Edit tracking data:
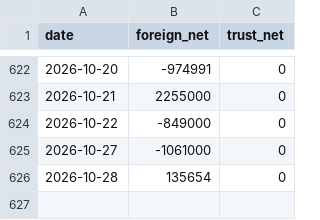
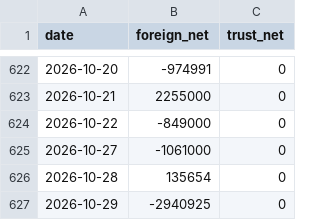
Before and after one commit to SimonNien2004/Stock00940, a CSV file: data/raw/inst.csv, drawn as a sheet; only a part is shown, gaps mark what is left out.

```diff
--- a/data/raw/inst.csv
+++ b/data/raw/inst.csv
@@ -626 +626,2 @@ date,foreign_net,trust_net
 2026-10-28,135654,0
+2026-10-29,-2940925,0
```
Also changed, not shown: data/predictions.csv, data/raw/price.csv, 6 other files.
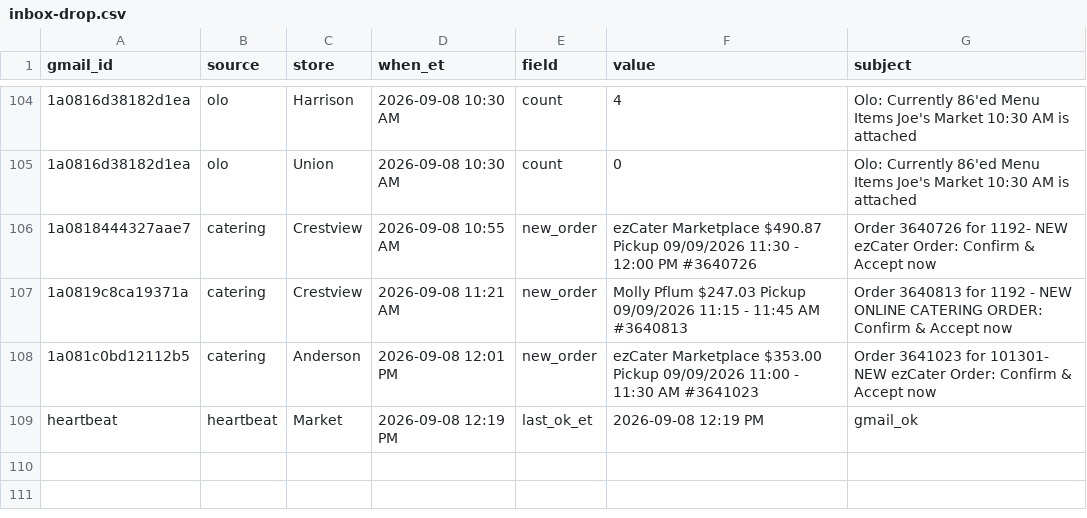
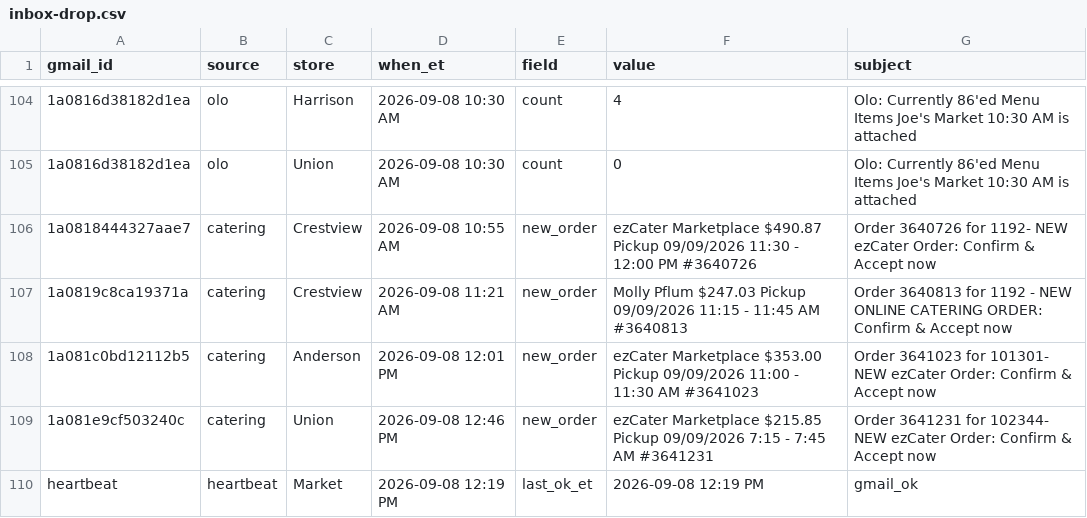
Before and after one commit to SCDashboard/DailyUploads, a CSV file: inbox-drop.csv, drawn as a sheet; only a part is shown, gaps mark what is left out; the diff names each change by its address in the sheet, - before the commit and + after, or states it on an @@ line.

Commit message:
Append catering new_order 3641231 Union $215.85

```diff
--- a/inbox-drop.csv
+++ b/inbox-drop.csv
+row 109: 1a081e9cf503240c | catering | Union | 2026-09-08 12:46 PM | new_order | ezCater Marketplace $215.85 Pickup 09/09/2026 7:15 - 7:45 AM #3641231 | Order 3641231 for 102344- NEW ezCater Order: Confirm & Accept now
```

* TASK REQUIREMENTS *
Among these entries, how many lines include the string "inst"? Reply with the number by itself.

* EXPECTED OUTPUT *
3